“There is no dispute as to liability: Defendants admit that the administrator violated his nondiscretionary duty under the Clean Air Act to promulgate by October 1, 2017, initial area air quality designations,” Gilliam wrote, citing a January court filing by the Justice Department acknowledging that the EPA missed the deadline.

An EPA spokeswoman said the agency is moving forward on the designations.

"We look forward to working with co-regulators to continue the designations process for the 2015 standards for ground-level ozone; we are evaluating the information provided by governors in February 2018 as part of that process," Liz Bowman said in a statement.

The decision is one in a string of court losses the Trump administration has faced in its ongoing mission to change, delay or undo the Obama administration’s aggressive environmental agenda. Other recent decisions have faulted the Energy Department for blocking energy efficiency rules and both the EPA and Interior Department for delaying methane regulations.

The ozone case concerns a 2015 rule that set the limit for ground-level ozone at 70 parts per billion, a change from the previous 75 parts per billion.

Ozone is a byproduct of pollutants from burning fossil fuels and a component of smog.

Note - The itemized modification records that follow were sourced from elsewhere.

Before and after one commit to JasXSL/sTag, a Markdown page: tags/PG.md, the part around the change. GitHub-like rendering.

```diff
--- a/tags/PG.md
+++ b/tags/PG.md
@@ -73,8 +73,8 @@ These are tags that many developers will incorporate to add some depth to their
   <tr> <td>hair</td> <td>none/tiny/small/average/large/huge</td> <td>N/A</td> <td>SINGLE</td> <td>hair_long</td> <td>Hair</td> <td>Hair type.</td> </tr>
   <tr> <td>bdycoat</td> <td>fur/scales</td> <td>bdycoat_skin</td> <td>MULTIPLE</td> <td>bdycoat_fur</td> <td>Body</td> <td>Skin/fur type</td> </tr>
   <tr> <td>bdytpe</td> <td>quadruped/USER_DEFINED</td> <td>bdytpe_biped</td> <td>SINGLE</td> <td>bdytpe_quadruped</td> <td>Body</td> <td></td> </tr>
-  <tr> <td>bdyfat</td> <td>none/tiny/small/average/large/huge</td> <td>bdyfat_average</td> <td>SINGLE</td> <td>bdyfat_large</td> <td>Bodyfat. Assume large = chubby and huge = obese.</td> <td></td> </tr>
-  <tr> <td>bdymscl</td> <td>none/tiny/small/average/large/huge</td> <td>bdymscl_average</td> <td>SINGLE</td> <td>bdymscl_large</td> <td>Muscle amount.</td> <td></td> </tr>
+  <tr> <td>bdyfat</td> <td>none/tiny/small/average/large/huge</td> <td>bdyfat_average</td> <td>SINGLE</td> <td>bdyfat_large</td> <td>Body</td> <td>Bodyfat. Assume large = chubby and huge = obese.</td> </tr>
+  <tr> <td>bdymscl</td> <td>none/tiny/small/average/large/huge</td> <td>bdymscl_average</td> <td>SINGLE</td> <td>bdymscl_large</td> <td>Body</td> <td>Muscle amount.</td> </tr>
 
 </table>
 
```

It is linked to respiratory ailments such as asthma attacks.

In areas that don’t meet the standard, states must write up plans to reduce pollution and come into compliance.

California Attorney General Xavier BecerraXavier BecerraJudge dismisses most of Trump administration lawsuit over California immigration laws Overnight Health Care: Trump officials want more time to reunite families | Washington braces for Supreme Court pick | Nebraska could be next state to vote on Medicaid expansion Judge rejects Trump administration's request to block California sanctuary laws MORE, who led the litigation, applauded the Monday ruling.

“The U.S. Environmental Protection Agency admitted in this case that it failed to do its job and meet its deadline under the Clean Air Act,” he said in a statement. “The stakes are high. The smog-reducing requirements at issue will save hundreds of lives and prevent 230,000 asthma attacks among children. That’s worth fighting for.”

Environmental groups also welcomed the decision.

“Today’s court decision is a big win for the health of America’s children. It will help us protect families and communities by ensuring that EPA is moving forward to implement health-based protections to reduce smog,” said Rachel Fullmer, an attorney with the Environmental Defense Fund.

Green groups who sued the Trump administration over the ozone delay wanted a quicker deadline, while the EPA pushed for April 30, saying it could meet that timeline.

The EPA is under a different timeline for the area surrounding San Antonio because the Texas state government is submitting new information. That area’s deadline is October.

Gilliam was nominated to the bench by former President Obama.

Updated at 5:06 p.m.